■ What is required: Search the entries for the word "endFill". Copy every line that holds it.

■ Data supplied:
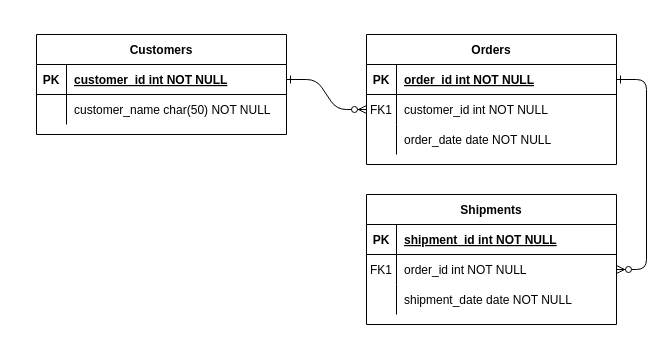
Before: Untitled Diagram.drawio in saksham-jain1/AnalogClock.github.io, a draw.io diagram. Source tidied: cells renumbered, new cells numbered last; positions are measured from the earlier drawing's top-left corner, leaving out a move shared by most shapes. Both pictures are drawn from the tidied source at 100%, with x=0, y=0 at pixel (36, 34).
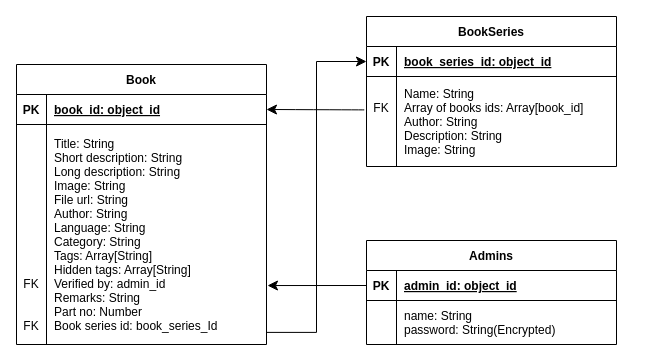
After the change.

The change refers to these unchanged cells:
```xml
<mxCell id="5" style="shape=partialRectangle;fillColor=none;points=[[0,0.5],[1,0.5]];portConstraint=eastwest;top=0;left=0;right=0;bottom=1;" parent="4" vertex="1">
  <mxGeometry y="30" width="250" height="30" as="geometry" />
</mxCell>
<mxCell id="15" style="shape=partialRectangle;fillColor=none;points=[[0,0.5],[1,0.5]];portConstraint=eastwest;top=0;left=0;right=0;bottom=1;" parent="14" vertex="1">
  <mxGeometry y="30" width="250" height="30" as="geometry" />
</mxCell>
<mxCell id="25" style="shape=partialRectangle;fillColor=none;points=[[0,0.5],[1,0.5]];portConstraint=eastwest;top=0;left=0;right=0;bottom=1;" parent="24" vertex="1">
  <mxGeometry y="30" width="250" height="30" as="geometry" />
</mxCell>
```

The edit, as a diff of the source:
```diff
@@
-    <mxCell id="2" style="edgeStyle=entityRelationEdgeStyle;endArrow=ERzeroToMany;startArrow=ERone;endFill=1;startFill=0;" parent="1" edge="1" source="25" target="8">
-      <mxGeometry relative="1" as="geometry" />
-    </mxCell>
-    <mxCell id="3" style="edgeStyle=entityRelationEdgeStyle;endArrow=ERzeroToMany;startArrow=ERone;endFill=1;startFill=0;" parent="1" edge="1" source="5" target="18">
-      <mxGeometry relative="1" as="geometry" />
-    </mxCell>
-    <mxCell id="4" value="Orders" style="shape=table;startSize=30;childLayout=tableLayout;rowLines=0;fontStyle=1;align=center;" parent="1" vertex="1">
-      <mxGeometry x="330" width="250" height="130" as="geometry" />
+    <mxCell id="4" value="BookSeries" style="shape=table;startSize=30;childLayout=tableLayout;rowLines=0;fontStyle=1;align=center;" parent="1" vertex="1">
+      <mxGeometry x="330" y="-18" width="250" height="150" as="geometry" />
     </mxCell>
@@
-    <mxCell id="7" value="order_id int NOT NULL " style="shape=partialRectangle;overflow=hidden;fillColor=none;top=0;left=0;bottom=0;right=0;align=left;spacingLeft=6;fontStyle=5;" parent="5" vertex="1">
+    <mxCell id="7" value="book_series_id: object_id" style="shape=partialRectangle;overflow=hidden;fillColor=none;top=0;left=0;bottom=0;right=0;align=left;spacingLeft=6;fontStyle=5;" parent="5" vertex="1">
       <mxGeometry x="30" width="220" height="30" as="geometry" />
     </mxCell>
     <mxCell id="8" style="shape=partialRectangle;fillColor=none;points=[[0,0.5],[1,0.5]];portConstraint=eastwest;top=0;left=0;right=0;bottom=0;" parent="4" vertex="1">
-      <mxGeometry y="60" width="250" height="30" as="geometry" />
+      <mxGeometry y="60" width="250" height="90" as="geometry" />
     </mxCell>
-    <mxCell id="9" value="FK1" style="shape=partialRectangle;overflow=hidden;fillColor=none;top=0;left=0;bottom=0;right=0;" parent="8" vertex="1">
-      <mxGeometry width="30" height="30" as="geometry" />
+    <mxCell id="9" value="&#10;FK&#10;&#10;&#10;" style="shape=partialRectangle;overflow=hidden;fillColor=none;top=0;left=0;bottom=0;right=0;" parent="8" vertex="1">
+      <mxGeometry width="30" height="90" as="geometry" />
     </mxCell>
-    <mxCell id="10" value="customer_id int NOT NULL" style="shape=partialRectangle;overflow=hidden;fillColor=none;top=0;left=0;bottom=0;right=0;align=left;spacingLeft=6;" parent="8" vertex="1">
-      <mxGeometry x="30" width="220" height="30" as="geometry" />
+    <mxCell id="10" value="Name: String&#10;Array of books ids: Array[book_id]&#10;Author: String &#10;Description: String &#10;Image: String" style="shape=partialRectangle;overflow=hidden;fillColor=none;top=0;left=0;bottom=0;right=0;align=left;spacingLeft=6;" parent="8" vertex="1">
+      <mxGeometry x="30" width="220" height="90" as="geometry" />
     </mxCell>
-    <mxCell id="11" style="shape=partialRectangle;fillColor=none;top=0;left=0;right=0;bottom=0;" parent="4" vertex="1">
-      <mxGeometry y="90" width="250" height="30" as="geometry" />
-    </mxCell>
-    <mxCell id="12" style="shape=partialRectangle;overflow=hidden;fillColor=none;top=0;left=0;bottom=0;right=0;" parent="11" vertex="1">
-      <mxGeometry width="30" height="30" as="geometry" />
-    </mxCell>
-    <mxCell id="13" value="order_date date NOT NULL" style="shape=partialRectangle;overflow=hidden;fillColor=none;top=0;left=0;bottom=0;right=0;align=left;spacingLeft=6;" parent="11" vertex="1">
-      <mxGeometry x="30" width="220" height="30" as="geometry" />
-    </mxCell>
-    <mxCell id="14" value="Shipments" style="shape=table;startSize=30;childLayout=tableLayout;rowLines=0;fontStyle=1;align=center;" parent="1" vertex="1">
-      <mxGeometry x="330" y="160" width="250" height="130" as="geometry" />
+    <mxCell id="14" value="Admins" style="shape=table;startSize=30;childLayout=tableLayout;rowLines=0;fontStyle=1;align=center;" parent="1" vertex="1">
+      <mxGeometry x="330" y="206" width="250" height="104" as="geometry" />
     </mxCell>
@@
-    <mxCell id="17" value="shipment_id int NOT NULL " style="shape=partialRectangle;overflow=hidden;fillColor=none;top=0;left=0;bottom=0;right=0;align=left;spacingLeft=6;fontStyle=5;" parent="15" vertex="1">
+    <mxCell id="17" value="admin_id: object_id" style="shape=partialRectangle;overflow=hidden;fillColor=none;top=0;left=0;bottom=0;right=0;align=left;spacingLeft=6;fontStyle=5;" parent="15" vertex="1">
       <mxGeometry x="30" width="220" height="30" as="geometry" />
     </mxCell>
     <mxCell id="18" style="shape=partialRectangle;fillColor=none;points=[[0,0.5],[1,0.5]];portConstraint=eastwest;top=0;left=0;right=0;bottom=0;" parent="14" vertex="1">
-      <mxGeometry y="60" width="250" height="30" as="geometry" />
+      <mxGeometry y="60" width="250" height="44" as="geometry" />
     </mxCell>
-    <mxCell id="19" value="FK1" style="shape=partialRectangle;overflow=hidden;fillColor=none;top=0;left=0;bottom=0;right=0;" parent="18" vertex="1">
-      <mxGeometry width="30" height="30" as="geometry" />
+    <mxCell id="19" style="shape=partialRectangle;overflow=hidden;fillColor=none;top=0;left=0;bottom=0;right=0;" parent="18" vertex="1">
+      <mxGeometry width="30" height="44" as="geometry" />
     </mxCell>
-    <mxCell id="20" value="order_id int NOT NULL" style="shape=partialRectangle;overflow=hidden;fillColor=none;top=0;left=0;bottom=0;right=0;align=left;spacingLeft=6;" parent="18" vertex="1">
-      <mxGeometry x="30" width="220" height="30" as="geometry" />
+    <mxCell id="20" value="name: String&#10;password: String(Encrypted)" style="shape=partialRectangle;overflow=hidden;fillColor=none;top=0;left=0;bottom=0;right=0;align=left;spacingLeft=6;" parent="18" vertex="1">
+      <mxGeometry x="30" width="220" height="44" as="geometry" />
     </mxCell>
-    <mxCell id="21" style="shape=partialRectangle;fillColor=none;top=0;left=0;right=0;bottom=0;" parent="14" vertex="1">
-      <mxGeometry y="90" width="250" height="30" as="geometry" />
-    </mxCell>
-    <mxCell id="22" style="shape=partialRectangle;overflow=hidden;fillColor=none;top=0;left=0;bottom=0;right=0;" parent="21" vertex="1">
-      <mxGeometry width="30" height="30" as="geometry" />
-    </mxCell>
-    <mxCell id="23" value="shipment_date date NOT NULL" style="shape=partialRectangle;overflow=hidden;fillColor=none;top=0;left=0;bottom=0;right=0;align=left;spacingLeft=6;" parent="21" vertex="1">
-      <mxGeometry x="30" width="220" height="30" as="geometry" />
-    </mxCell>
-    <mxCell id="24" value="Customers" style="shape=table;startSize=30;childLayout=tableLayout;rowLines=0;fontStyle=1;align=center;" parent="1" vertex="1">
-      <mxGeometry width="250" height="100" as="geometry" />
+    <mxCell id="24" value="Book" style="shape=table;startSize=30;childLayout=tableLayout;rowLines=0;fontStyle=1;align=center;" parent="1" vertex="1">
+      <mxGeometry x="-20" y="30" width="250" height="280" as="geometry" />
     </mxCell>
@@
-    <mxCell id="27" value="customer_id int NOT NULL " style="shape=partialRectangle;overflow=hidden;fillColor=none;top=0;left=0;bottom=0;right=0;align=left;spacingLeft=6;fontStyle=5;" parent="25" vertex="1">
+    <mxCell id="27" value="book_id: object_id" style="shape=partialRectangle;overflow=hidden;fillColor=none;top=0;left=0;bottom=0;right=0;align=left;spacingLeft=6;fontStyle=5;" parent="25" vertex="1">
       <mxGeometry x="30" width="220" height="30" as="geometry" />
     </mxCell>
     <mxCell id="28" style="shape=partialRectangle;fillColor=none;points=[[0,0.5],[1,0.5]];portConstraint=eastwest;top=0;left=0;right=0;bottom=0;" parent="24" vertex="1">
-      <mxGeometry y="60" width="250" height="30" as="geometry" />
+      <mxGeometry y="60" width="250" height="220" as="geometry" />
     </mxCell>
-    <mxCell id="29" style="shape=partialRectangle;overflow=hidden;fillColor=none;top=0;left=0;bottom=0;right=0;" parent="28" vertex="1">
-      <mxGeometry width="30" height="30" as="geometry" />
+    <mxCell id="29" value="&#10;&#10;&#10;&#10;&#10;&#10;&#10;&#10;&#10;&#10;FK&#10;&#10;&#10;FK" style="shape=partialRectangle;overflow=hidden;fillColor=none;top=0;left=0;bottom=0;right=0;" parent="28" vertex="1">
+      <mxGeometry width="30" height="220" as="geometry" />
     </mxCell>
-    <mxCell id="30" value="customer_name char(50) NOT NULL" style="shape=partialRectangle;overflow=hidden;fillColor=none;top=0;left=0;bottom=0;right=0;align=left;spacingLeft=6;" parent="28" vertex="1">
-      <mxGeometry x="30" width="220" height="30" as="geometry" />
+    <mxCell id="30" value="Title: String&#10;Short description: String&#10;Long description: String&#10;Image: String&#10;File url: String&#10;Author: String&#10;Language: String&#10;Category: String&#10;Tags: Array[String]&#10;Hidden tags: Array[String]&#10;Verified by: admin_id &#10;Remarks: String&#10;Part no: Number&#10;Book series id: book_series_Id" style="shape=partialRectangle;overflow=hidden;fillColor=none;top=0;left=0;bottom=0;right=0;align=left;spacingLeft=6;" parent="28" vertex="1">
+      <mxGeometry x="30" width="220" height="220" as="geometry" />
     </mxCell>
+    <mxCell id="31" style="endArrow=classic;html=1;rounded=0;fontSize=12;startSize=8;endSize=8;exitX=0.999;exitY=0.945;exitDx=0;exitDy=0;exitPerimeter=0;entryX=0;entryY=0.5;entryDx=0;entryDy=0;edgeStyle=orthogonalEdgeStyle;" parent="1" edge="1" source="28" target="5">
+      <mxGeometry relative="1" as="geometry" />
+    </mxCell>
+    <mxCell id="32" style="endArrow=classic;html=1;rounded=0;fontSize=12;startSize=8;endSize=8;curved=1;exitX=-0.009;exitY=0.371;exitDx=0;exitDy=0;exitPerimeter=0;entryX=1;entryY=0.5;entryDx=0;entryDy=0;" parent="1" edge="1" source="8" target="25">
+      <mxGeometry relative="1" as="geometry" />
+    </mxCell>
+    <mxCell id="33" style="endArrow=classic;html=1;rounded=0;fontSize=12;startSize=8;endSize=8;exitX=0;exitY=0.5;exitDx=0;exitDy=0;entryX=1.004;entryY=0.732;entryDx=0;entryDy=0;entryPerimeter=0;edgeStyle=orthogonalEdgeStyle;" parent="1" edge="1" source="15" target="28">
+      <mxGeometry relative="1" as="geometry" />
+    </mxCell>
```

■ Task answer:
-    <mxCell id="2" style="edgeStyle=entityRelationEdgeStyle;endArrow=ERzeroToMany;startArrow=ERone;endFill=1;startFill=0;" parent="1" edge="1" source="25" target="8">
-    <mxCell id="3" style="edgeStyle=entityRelationEdgeStyle;endArrow=ERzeroToMany;startArrow=ERone;endFill=1;startFill=0;" parent="1" edge="1" source="5" target="18">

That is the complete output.